_Problem:_ What lines below include the string "text"? Pick them out and copy them.

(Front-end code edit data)
----------------

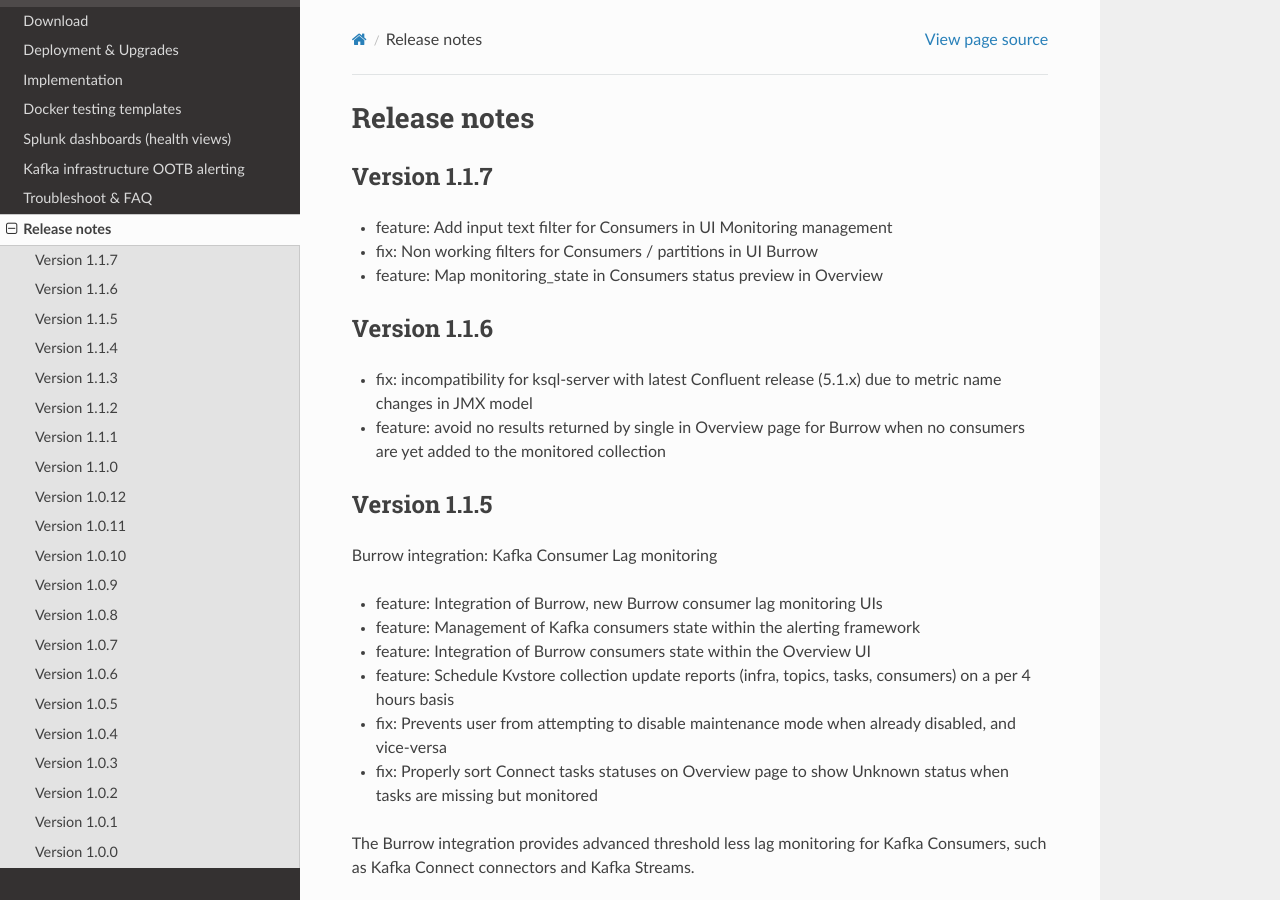
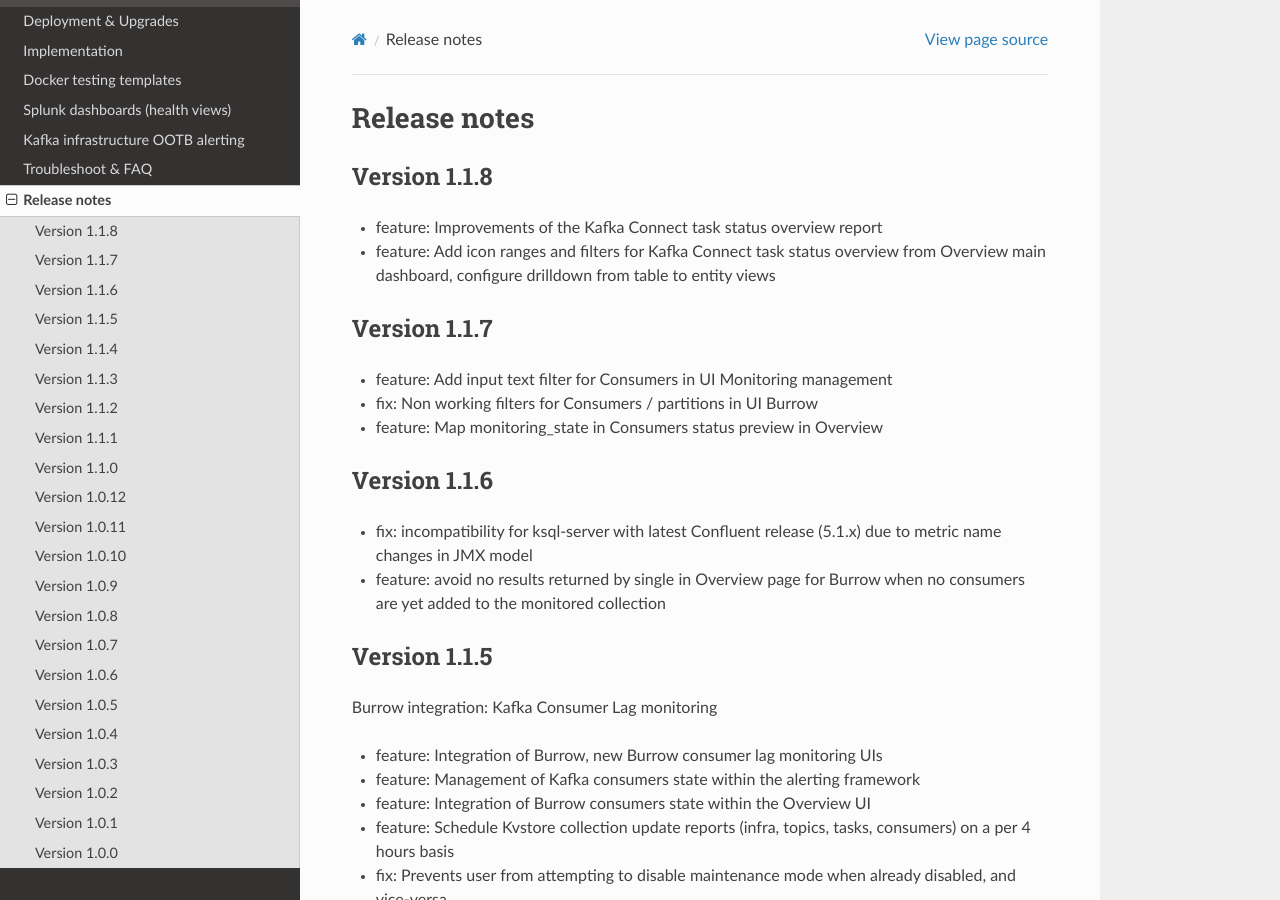
Before and after one commit to guilhemmarchand/telegraf-kafka, a Sphinx documentation site: the page built from docs/releasenotes.rst, in a window 1280 px wide and 900 px high. Built offline with Sphinx 7.4.7 and the Read the Docs theme 2.0.0, drawn with Linux system fonts in a browser that asks for light colours.

Commit message:
Version 1.1.8

```diff
--- a/docs/releasenotes.rst
+++ b/docs/releasenotes.rst
@@ -1,5 +1,11 @@
 Release notes
 #############
+
+Version 1.1.8
+=============
+
+- feature: Improvements of the Kafka Connect task status overview report
+- feature: Add icon ranges and filters for Kafka Connect task status overview from Overview main dashboard, configure drilldown from table to entity views
 
 Version 1.1.7
 =============
```
Also changed, not shown: telegraf-kafka/appserver/static/overview.js (+8 -0 lines), 5 other files.
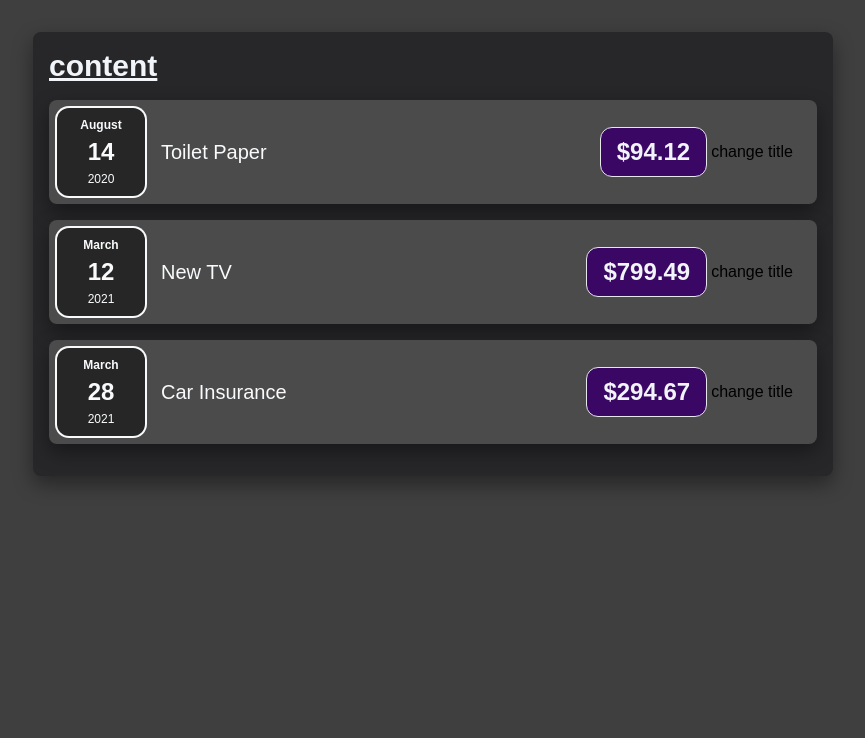
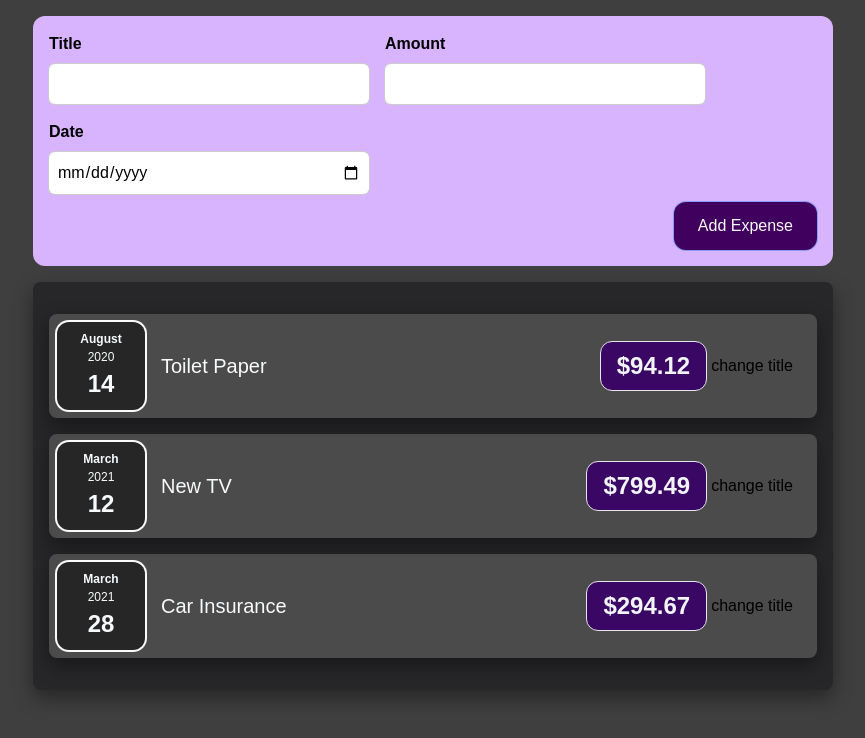
Before and after one commit to sadman59m/Expense-tracker, a React (Create React App) app: page / in a window 1280 px wide. Shown: the top 738 px of the page, without its empty margins (207-1072 px from the left). Built offline with nearby package versions, Linux system fonts and the light colour scheme.

Commit message:
New Expense Input form

```diff
--- a/src/App.js
+++ b/src/App.js
@@ -1,6 +1,7 @@
 import React from "react";
 
 import Expenses from "./components/Expenses/Expenses";
+import NewExpense from "./components/NewExpense/NewExpense";
 
 const App = () => {
   const expenses = [
@@ -26,6 +27,7 @@ const App = () => {
   ];
   return (
     <div>
+      <NewExpense />
       <Expenses items={expenses}></Expenses>
     </div>
   );
--- a/src/components/Expenses/ExpenseDate.js
+++ b/src/components/Expenses/ExpenseDate.js
@@ -9,8 +9,8 @@ const ExpenseDate = (props) => {
   return (
     <div className="expense-date">
       <div className="expense-date__month">{month}</div>
+      <div className="expense-date__year">{year}</div>
       <div className="expense-date__day">{day}</div>
-      <div className="expense-date__year">{year}</div>
     </div>
   );
 };
--- a/src/components/Expenses/Expenses.css
+++ b/src/components/Expenses/Expenses.css
@@ -8,6 +8,6 @@
 
 .expenses {
   @apply bg-zinc-800 p-4
-  mx-auto my-8 w-[50rem]
+  mx-auto my-4 w-[50rem]
   max-w-[95%];
 }
--- a/src/components/Expenses/Expenses.js
+++ b/src/components/Expenses/Expenses.js
@@ -2,12 +2,9 @@ import ExpenseItems from "./ExpenseItems";
 import "./Expenses.css";
 import Card from "../UI/Card";
 
-import NewExpense from "../NewExpense/NewExpense";
-
 const Expenses = (props) => {
   return (
     <Card className="expenses">
-      <NewExpense />
       <ExpenseItems
         date={props.items[0].date}
         title={props.items[0].title}
--- /dev/null
+++ b/src/components/NewExpense/ExpenseForm.css
@@ -0,0 +1,17 @@
+.new-expense__controls {
+  @apply flex flex-wrap text-left
+  mb-[.5rem] gap-[1rem];
+}
+
+.new-expense__control label {
+  @apply block mb-[0.5rem] font-bold;
+}
+
+.new-expense__control input {
+  @apply text-inherit w-[20rem] max-w-[100%] rounded-[6px]
+  outline-purple-900 p-[0.5rem] ring-1 ring-[#ccc];
+}
+
+.new-expense__action {
+  @apply text-right;
+}
--- /dev/null
+++ b/src/components/NewExpense/ExpenseForm.js
@@ -0,0 +1,33 @@
+import React from "react";
+
+import "./ExpenseForm.css";
+
+const ExpenseForm = () => {
+  const handleChangeTitle = (event) => {
+    console.log(event.target.value);
+  };
+
+  return (
+    <form>
+      <div className="new-expense__controls">
+        <div className="new-expense__control">
+          <label>Title</label>
+          <input type="text" onChange={handleChangeTitle} />
+        </div>
+        <div className="new-expense__control">
+          <label>Amount</label>
+          <input type="number" min="0.01" step="0.01" />
+        </div>
+        <div className="new-expense__control">
+          <label>Date</label>
+          <input type="date" min="2022-01-01" max="2023-12-31" />
+        </div>
+      </div>
+      <div className="new-expense__action">
+        <button type="submit">Add Expense</button>
+      </div>
+    </form>
+  );
+};
+
+export default ExpenseForm;
--- a/src/components/NewExpense/NewExpense.css
+++ b/src/components/NewExpense/NewExpense.css
@@ -1,3 +1,17 @@
 .new-expense {
-  @apply text-3xl text-slate-100 font-bold underline;
+  @apply bg-purple-300 p-4
+  mx-auto my-4 w-[50rem]
+  max-w-[95%] rounded-[12px];
 }
+
+.new-expense button {
+  @apply text-inherit px-6 py-3
+  ring-1 bg-[#40005d] text-slate-50
+  rounded-[12px] hover:bg-[#510674] hover:border-[#510674]
+  active:bg-[#510674] active:border-[#510674];
+}
+
+.new-expense button.alternative {
+  @apply text-[#220131] border-transparent bg-transparent
+  hover:bg-[#ddb3f8] active:bg-[#ddb3f8];
+}
--- a/src/components/NewExpense/NewExpense.js
+++ b/src/components/NewExpense/NewExpense.js
@@ -1,9 +1,14 @@
 import React from "react";
 
 import "./NewExpense.css";
+import ExpenseForm from "./ExpenseForm";
 
 const NewExpense = () => {
-  return <div className="new-expense">content</div>;
+  return (
+    <div className="new-expense">
+      <ExpenseForm />
+    </div>
+  );
 };
 
 export default NewExpense;
```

----------------

_Exercise result:_
+  @apply flex flex-wrap text-left
+  @apply text-inherit w-[20rem] max-w-[100%] rounded-[6px]
+  @apply text-right;
+          <input type="text" onChange={handleChangeTitle} />
-  @apply text-3xl text-slate-100 font-bold underline;
+  @apply text-inherit px-6 py-3
+  ring-1 bg-[#40005d] text-slate-50
+  @apply text-[#220131] border-transparent bg-transparent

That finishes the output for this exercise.